When you write about Italy, you are usually dealing with superlatives. Oldest this, tiniest that.
As I was doing research on the squares (piazze) of Italy, I came across a photo I had taken while in Prato della Valle in Padua.
I didn’t have to delve too far to discover that this is Italy’s largest piazza — even bigger than Piazza del Plebiscito in Naples and Piazza del Popolo in Rome.
Prato della Valle measures 90,000 sq meters, making it not only the largest square in Italy but one of the largest in Europe.
Its name means “meadow of the valley” and it is an elliptical square that surrounds a grassy island known as l’Isola Memmia.
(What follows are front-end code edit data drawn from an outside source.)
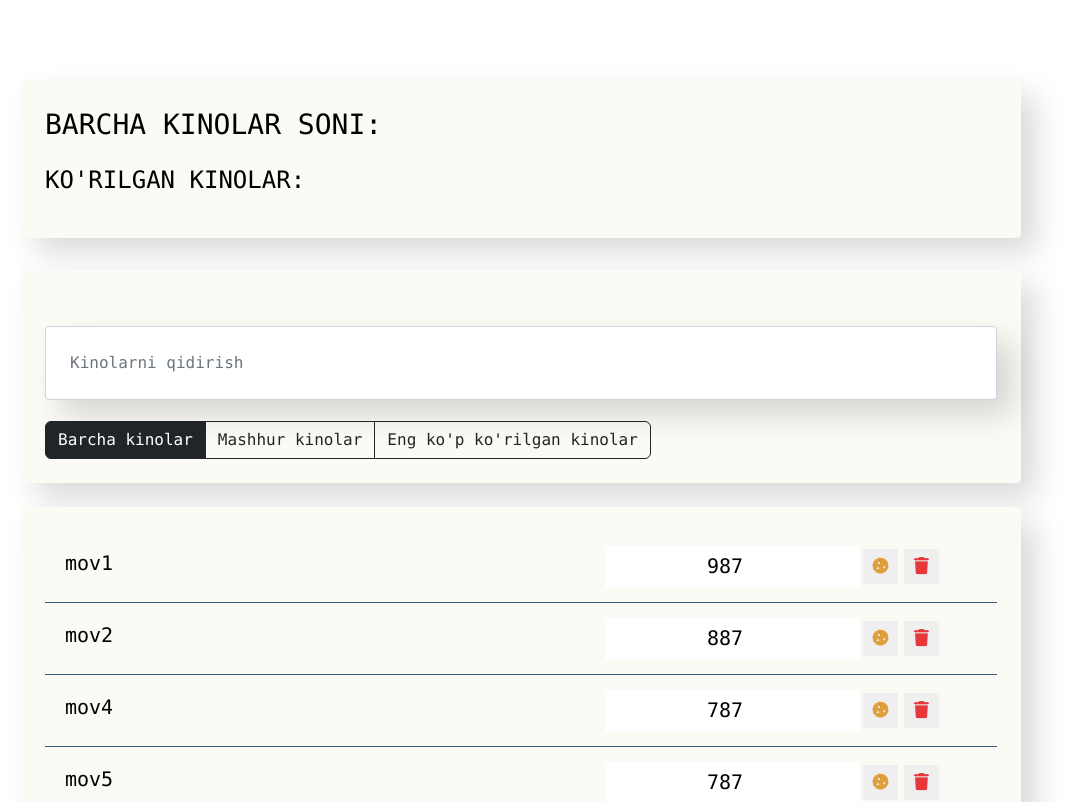
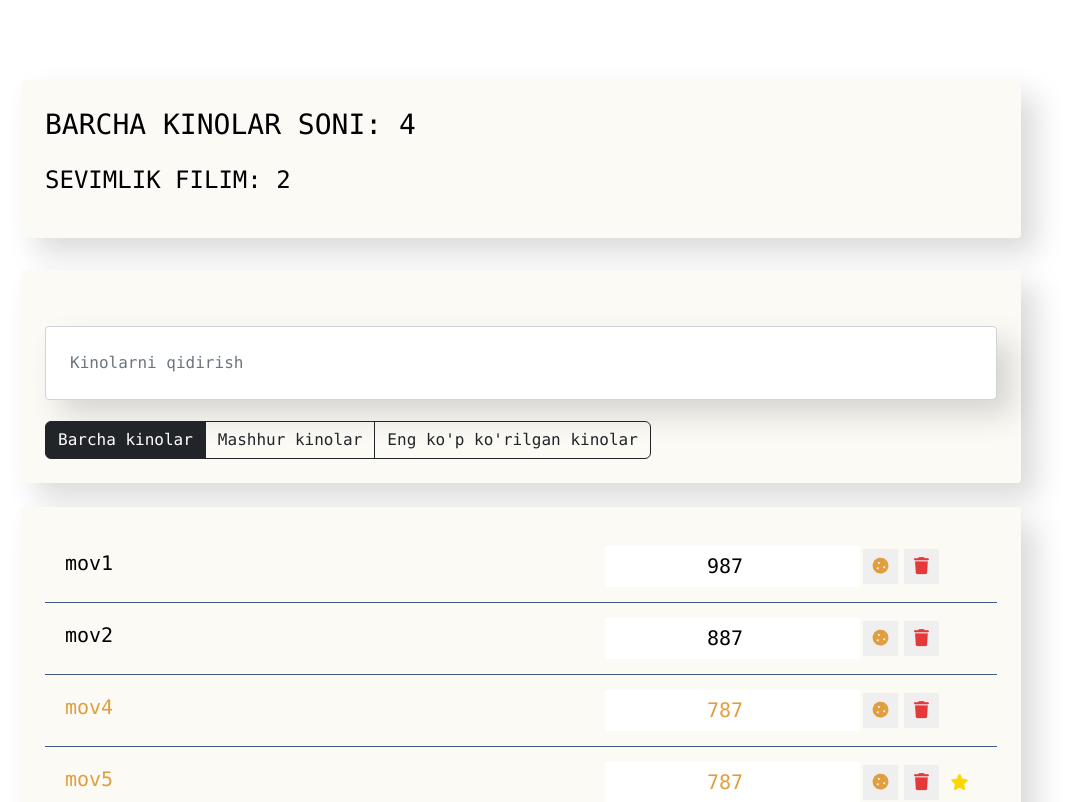
Before and after one commit to Mrkhan14/React-App-01, a React (Create React App) app: page / in a window 1280 px wide. Shown: the top 802 px of the page, without its empty margins (119-1192 px from the left). Built offline with nearby package versions, Linux system fonts and the light colour scheme.

Commit message:
#18. Loyiha. Xodisalar propsi

```diff
--- a/src/components/app-info/app-info.js
+++ b/src/components/app-info/app-info.js
@@ -1,10 +1,10 @@
 import './app-info.css'
 
-const AppInfo = () => {
+const AppInfo = ({allMoviesCount, favouriteMoviesCount}) => {
 	return (
 		<div className='app-info'>
-			<p className='fs-3 text-uppercase'>Barcha kinolar soni: </p>
-			<p className='fs-4 text-uppercase'>Ko'rilgan kinolar: </p>
+			<p className='fs-3 text-uppercase'>Barcha kinolar soni: {allMoviesCount} </p>
+			<p className='fs-4 text-uppercase'>Sevimlik filim: {favouriteMoviesCount}</p>
 		</div>
 	)
 }
--- a/src/components/app/App.js
+++ b/src/components/app/App.js
@@ -12,10 +12,10 @@ class App extends  Component{
 		super(props)
 		this.state= {
 			data2: [
-				{ id: 1, name: "mov1", viewers: 987, favourite: false},
-				{ id: 2, name: "mov2", viewers: 887,  favourite: false},
-				{ id: 3, name: "mov4", viewers: 787,  favourite: true},
-				{ id: 4, name: "mov5", viewers: 787,  favourite: true}
+				{ id: 1, name: "mov1", viewers: 987, like: false, favourite: false},
+				{ id: 2, name: "mov2", viewers: 887, like: false, favourite: false},
+				{ id: 3, name: "mov4", viewers: 787, like: false, favourite: true},
+				{ id: 4, name: "mov5", viewers: 787, like: true, favourite: true}
 			]
 		}
 	}
@@ -28,40 +28,54 @@ class App extends  Component{
 	}
 	// ondelete = id => {
 	// 	this.setState(({data2}) =>{
-	//
 	// 		const newArr = data2.filter(c => c.id !== id)
-	//
 	// 		return{
 	// 			data2: newArr
 	// 		}
 	// 	})
-	// 	console.log(id)
 	// }
 
 
 	addForm = (item) =>{
 		this.setState(({data2 }) =>{
-			const  newArr = [...data2, {...item, id: uuidv4()}]
+			const  newItme = [...data2, {...item, id: uuidv4(), favourite: false, like: false}]
 			return{
-				data2: newArr
+				data2: newItme
 			}
 		})
 	}
 
+	onTogProp = (id, prop) =>{
+		console.log(prop)
+		this.setState(({data2 }) =>({
+		 data2: data2.map(item =>{
+				if (item.id == id){
+					return{...item, [prop]: !item[prop]}
+				}
+				return item
+			}),
+		}))
+	}
 
 
 
 	render() {
 		const {data2} = this.state
+		const allmoviesCount = data2.length
+		const favouriteMMoviesCount = data2.filter(c => c.favourite).length
 		return (
 			<div className='app font-monospace'>
 				<div className='content'>
-					<AppInfo />
+					<AppInfo  allMoviesCount={allmoviesCount} favouriteMoviesCount={favouriteMMoviesCount} />
 					<div className='search-panel'>
 						<SearchPanel />
 						<AppFilter />
 					</div>
-					<MovieList data={data2} onDelete={this.ondelete}/>
+					<MovieList
+						data={data2}
+						onDelete={this.ondelete}
+						onTogProp={this.onTogProp}
+					/>
 					<MoviesAddForm addForm={this.addForm}  />
 				</div>
 			</div>
--- a/src/components/movie-list-item/movie-list-item.js
+++ b/src/components/movie-list-item/movie-list-item.js
@@ -1,34 +1,26 @@
 import { Component} from "react";
 import './movie-list-item.css'
 
-class MovieListItem extends Component{
-	constructor(props) {
-		super(props);
-		this.state={
-			favourite :false,
-			like: false
-		}
-	}
+const MovieListItem = props => {
+	const {name, viewers, onDelete, onTogProp, favourite, like  } = props
 
-	onFavourite= () =>{
-		this.setState(prevState => ({
-			favourite: !prevState.favourite
-		}))
-	}
-	onLike= () =>{
-		this.setState(prevState => ({
-			like: !prevState.like
-		}))
-	}
-	render() {
-		const {name, viewers, onDelete, } = this.props
-		const { favourite, like } = this.state
 	return (
 		<li className={`list-group-item d-flex justify-content-between favourite ${favourite && 'favouriteClass'} ${like && 'like'}`} >
-				<span className='list-group-item-label' onClick={this.onLike}> {name}</span>
+			<span
+				className='list-group-item-label'
+				onClick={onTogProp}
+				data-toggle='like'
+			>
+				{name}
+			</span>
 			<input type='number' className='list-group-item-input' defaultValue={viewers} />
 			<div className='d-flex justify-content-center align-items-center'>
-					<button type='button' className='btn-cookie btn-sm' onClick={this.onFavourite}>
+				<button
+					type='button'
+					className='btn-cookie btn-sm'
+					onClick={onTogProp}
+					data-toggle='favourite'
+				>
 					<i className='fas fa-cookie'></i>
 				</button>
 
@@ -44,27 +36,5 @@ class MovieListItem extends Component{
 		</li>
 	)
 }
-}
-
-// const MovieListItem = ({ name, viewers, favourite }) => {
-//
-// 	console.log(favourite)
-// 	return (
-// 		<li className={`list-group-item d-flex justify-content-between favourite ${favourite && 'favouriteClass'}`} >
-// 			<span className='list-group-item-label'>{name}</span>
-// 			<input type='number' className='list-group-item-input' defaultValue={viewers} />
-// 			<div className='d-flex justify-content-center align-items-center'>
-// 				<button type='button' className='btn-cookie btn-sm '>
-// 					<i className='fas fa-cookie'></i>
-// 				</button>
-//
-// 				<button type='button' className='btn-trash btn-sm '>
-// 					<i className='fas fa-trash'></i>
-// 				</button>
-// 				<i className='fas fa-star'></i>
-// 			</div>
-// 		</li>
-// 	)
-// }
 
 export default MovieListItem
--- a/src/components/movie-list/movie-list.js
+++ b/src/components/movie-list/movie-list.js
@@ -1,7 +1,7 @@
 import MovieListItem from '../movie-list-item/movie-list-item'
 import './movie-list.css'
 
-const MovieList = ({ data, onDelete }) => {
+const MovieList = ({ data, onDelete, onTogProp }) => {
 	return (
 		<ul className='movie-list'>
 			{data.map(item =>(
@@ -16,6 +16,7 @@ const MovieList = ({ data, onDelete }) => {
 				<MovieListItem
 					{...item} key={item.id}
 					onDelete={() => onDelete(item.id)}
+					onTogProp={(e)=> onTogProp(item.id, e.currentTarget.getAttribute('data-toggle'))}
 				/>
 			))}
 		</ul>
```
Lines whose indentation alone changed are shown as unchanged.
It was named for Andrea Memmo, who helped claim the land for the city of Padua.
Four bridges cross over to the island leading to its central fountain.
What is particularly charming about the Prato della Valle is the perfectly symmetrical arrangement of 78 statues and obelisks — originally 88 — around the square, both on the outer circle and on the edge of the island.
The 44th statue, the last statue on the outer circle, is that of Andrea Memmo. Other statues of note include Petrarch (35), Galileo (36), Roman historian Livy (48), and artists Andrea Mantegna and Antonio Canova (21 and 68, respectively).
Many of the other statues are those of church figures, Venetian doges, and various noblemen. Napoleon’s forces destroyed five of the statues in 1797.